Ken Connor

Americans are disappointed with President Obama's decision to bail out the banking and auto industries. They are frustrated that billions of dollars allocated for "recovery and reinvestment" have done little to stem the tide of rising unemployment. They are chagrined that the bureaucratic mismanagement associated with the programs of Mr. Obama's predecessors have come to characterize his own. They are irritated that President Obama's pledge of transparency and accountability was an empty campaign slogan, as evidenced by a steady stream of 1000-plus page legislation that no one—not even Congress—has the time to read or understand. They are exasperated at his hedging on social issues like abortion and gay marriage. Hence, for the increasingly disappointed multitudes, the President's plan for the American health care system is simply a bridge too far.

Opposition to President Obama's health care plan has nothing to do with race and everything to do with competing philosophies of government. President Obama has made clear his belief that government should have a prominent role in the lives of the citizenry—a role that influences virtually every facet of our lives, from the kind of car we drive to the kind of health insurance we have to the kind of education our children receive. For those who agree with Thomas Jefferson that "a wise and frugal government, which shall restrain men from injuring one another, shall leave them otherwise free to regulate their own pursuits of industry and improvement," the President's plan for health care "reform" represents nothing less than a sacrifice of individual liberty in exchange for servitude, and the destruction of the free market in favor of a government planned economy.
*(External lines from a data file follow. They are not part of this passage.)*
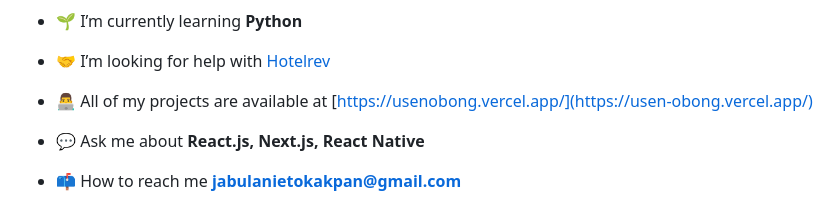
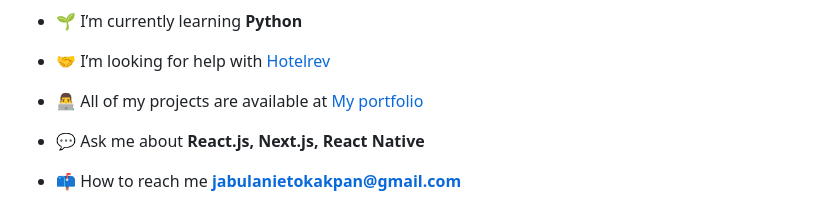
Before and after one commit to JabulaniUsen/JabulaniUsen, a Markdown page: README.md, the part around the change. GitHub-like rendering.

```diff
--- a/README.md
+++ b/README.md
@@ -9,7 +9,7 @@
 
 - 🤝 I’m looking for help with [Hotelrev](https://hotelrev.vercel.app/)
 
-- 👨‍💻 All of my projects are available at [https://usenobong.vercel.app/](https://usen-obong.vercel.app/)
+- 👨‍💻 All of my projects are available at [My portfolio](https://usen-obong.vercel.app/)
 
 - 💬 Ask me about **React.js, Next.js, React Native**
 
```
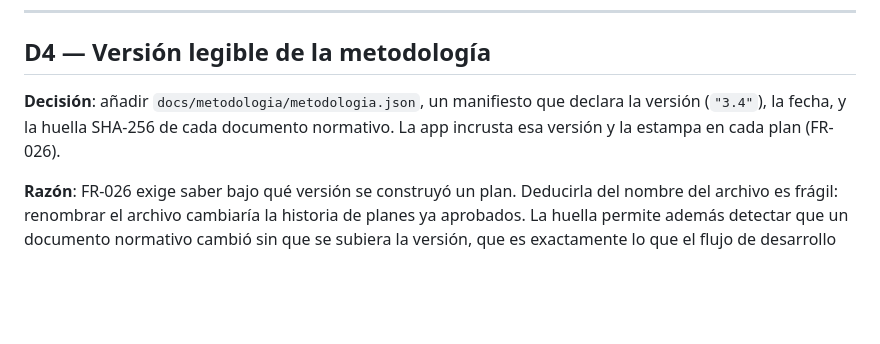
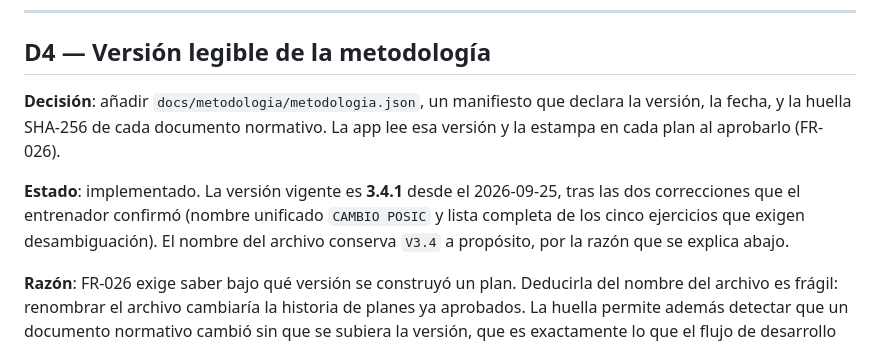
Before and after one commit to buildlark-dev/natacion, a Markdown page: specs/001-editor-planes-auditoria/research.md, the part around the change. Drawn GitHub-style; blank space fills up the shorter version.

```diff
--- a/specs/001-editor-planes-auditoria/research.md
+++ b/specs/001-editor-planes-auditoria/research.md
@@ -101,8 +101,13 @@ extracción debe terminar con una revisión manual y un conteo confirmado por es
 ## D4 — Versión legible de la metodología
 
 **Decisión**: añadir `docs/metodologia/metodologia.json`, un manifiesto que declara la
-versión (`"3.4"`), la fecha, y la huella SHA-256 de cada documento normativo. La app
-incrusta esa versión y la estampa en cada plan (FR-026).
+versión, la fecha, y la huella SHA-256 de cada documento normativo. La app lee esa versión
+y la estampa en cada plan al aprobarlo (FR-026).
+
+**Estado**: implementado. La versión vigente es **3.4.1** desde el 2026-09-25, tras las dos
+correcciones que el entrenador confirmó (nombre unificado `CAMBIO POSIC` y lista completa de
+los cinco ejercicios que exigen desambiguación). El nombre del archivo conserva `V3.4` a
+propósito, por la razón que se explica abajo.
 
 **Razón**: FR-026 exige saber bajo qué versión se construyó un plan. Deducirla del nombre
 del archivo es frágil: renombrar el archivo cambiaría la historia de planes ya aprobados.
```
Also changed, not shown: specs/001-editor-planes-auditoria/spec.md (+4 -2 lines), 1 other file.
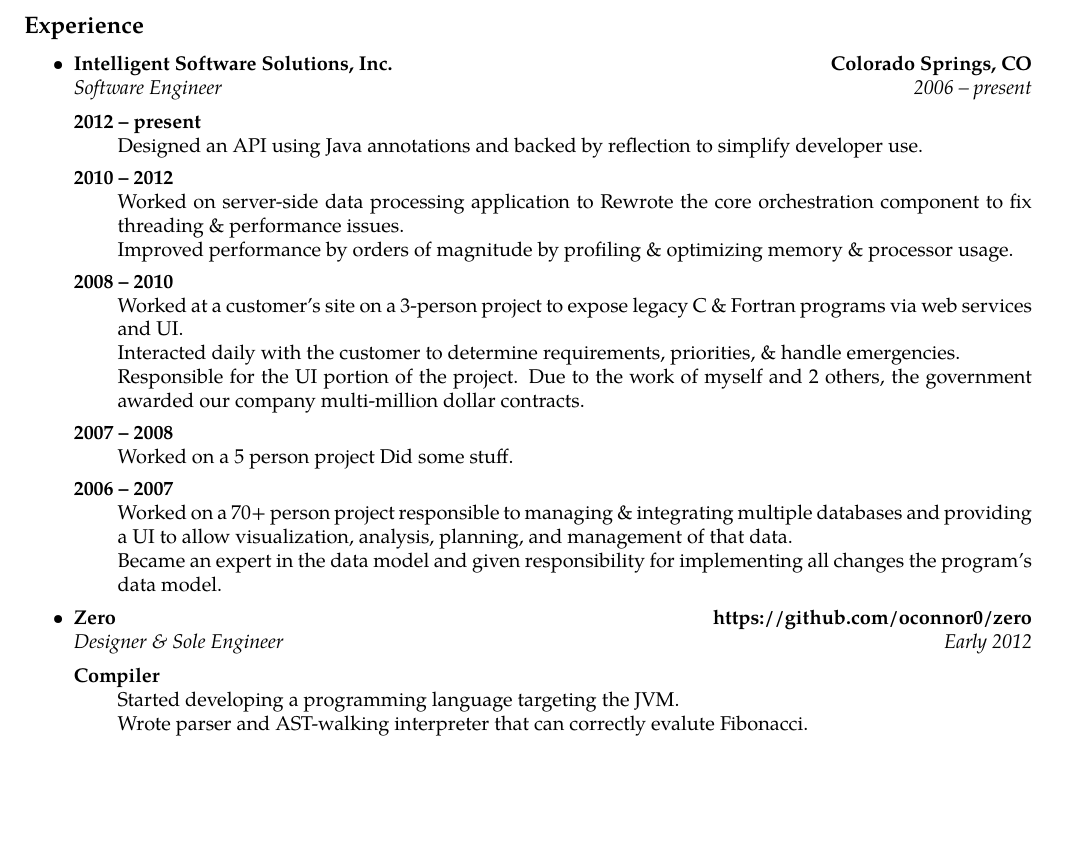
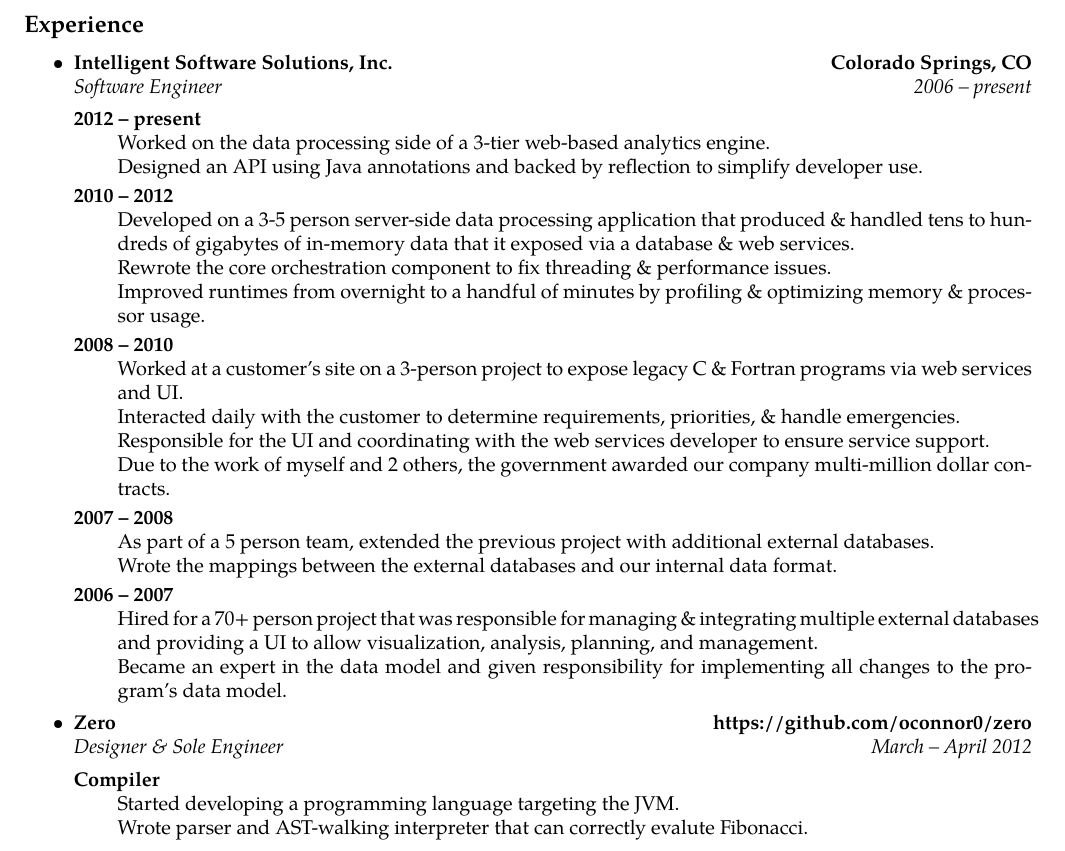
Before and after one commit to oconnor0/resume, a LaTeX CV (resume.tex): part of the page, cut so that both start at the same text, the shorter picture padded with empty space. Compiled offline with pdfLaTeX.

Commit message:
differentiate wording

```diff
--- a/resume.tex
+++ b/resume.tex
@@ -70,22 +70,23 @@
 		{\emph{2006 -- present}}
 	\begin{description}
 		\item[2012 -- present] \hfill \\ %SEER
+				Worked on the data processing side of a 3-tier web-based analytics engine. \\
 				Designed an API using Java annotations and backed by reflection to simplify developer use.
 		\item[2010 -- 2012] \hfill \\ %CAOSD
-				Worked on server-side data processing application to
+				Developed on a 3-5 person server-side data processing application that produced \& handled tens to hundreds of gigabytes of in-memory data that it exposed via a database \& web services. \\
 				Rewrote the core orchestration component to fix threading \& performance issues. \\
-				Improved performance by orders of magnitude by profiling \& optimizing memory \& processor usage.
+				Improved runtimes from overnight to a handful of minutes by profiling \& optimizing memory \& processor usage.
 		\item[2008 -- 2010] \hfill \\ %issa
 				Worked at a customer's site on a 3-person project to expose legacy C \& Fortran programs via web services and UI. \\
 				Interacted daily with the customer to determine requirements, priorities, \& handle emergencies. \\
-				Responsible for the UI portion of the project.
+				Responsible for the UI and coordinating with the web services developer to ensure service support. \\
 				Due to the work of myself and 2 others, the government awarded our company multi-million dollar contracts.
 		\item[2007 -- 2008] \hfill \\ %Eagleclaw
-				Worked on a 5 person project
-				Did some stuff.
+				As part of a 5 person team, extended the previous project with additional external databases. \\
+				Wrote the mappings between the external databases and our internal data format.
 		\item[2006 -- 2007] \hfill \\ %TBONE
-				Worked on a 70+ person project responsible to managing \& integrating multiple databases and providing a UI to allow visualization, analysis, planning, and management of that data. \\
-				Became an expert in the data model and given responsibility for implementing all changes the program's data model.
+				Hired for a 70+ person project that was responsible for managing \& integrating multiple external databases and providing a UI to allow visualization, analysis, planning, and management. \\
+				Became an expert in the data model and given responsibility for implementing all changes to the program's data model.
 	\end{description}
 
 	\item
@@ -95,7 +96,7 @@
 	\\
 	\headerrow
 		{\emph{Designer \& Sole Engineer}}
-		{\emph{Early 2012}}
+		{\emph{March -- April 2012}}
 	\begin{description}
 		\item[Compiler] \hfill \\
 			Started developing a programming language targeting the JVM. \\
```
Instead of addressing this issue on the merits, people like Nancy Pelosi and Jimmy Carter would rather sling mud. Once the race card was played, they were counting on the fact that opposing points of view would be effectively muzzled. After all, who wants to be branded a racist? This shameful tactic—calculated to quench rather than foster debate—is nothing more than a confirmation that the Democrats' proposal for overhauling the health care system is indefensible.

Where were Mr. Carter's cries of racism when Colin Powell and Condoleezza Rice were subjected to the basest of racial epithets for daring to work for a Republican administration? Where were Ms. Pelosi's crocodile tears and prophesies of violence when anti-war protesters marched with signs advocating the assassination of President Bush? Apparently, only when an African American opposes the Republican agenda or protesters incite violence against a white Republican president do Pelosi and Carter see patriotic dissent.

President Obama, for his part, deserves great credit for refusing to participate in the race baiting. He seems to understand the damage such irresponsible rhetoric would inflict upon his legacy, the health care debate, and the mood of the American people.

It's too bad that other political leaders refuse to follow the President’s lead and lack the integrity to drag themselves out of the gutter and address the merits of an issue that will affect all Americans.


Ken Connor

Ken Connor is Chairman of the Center for a Just Society in Washington, DC.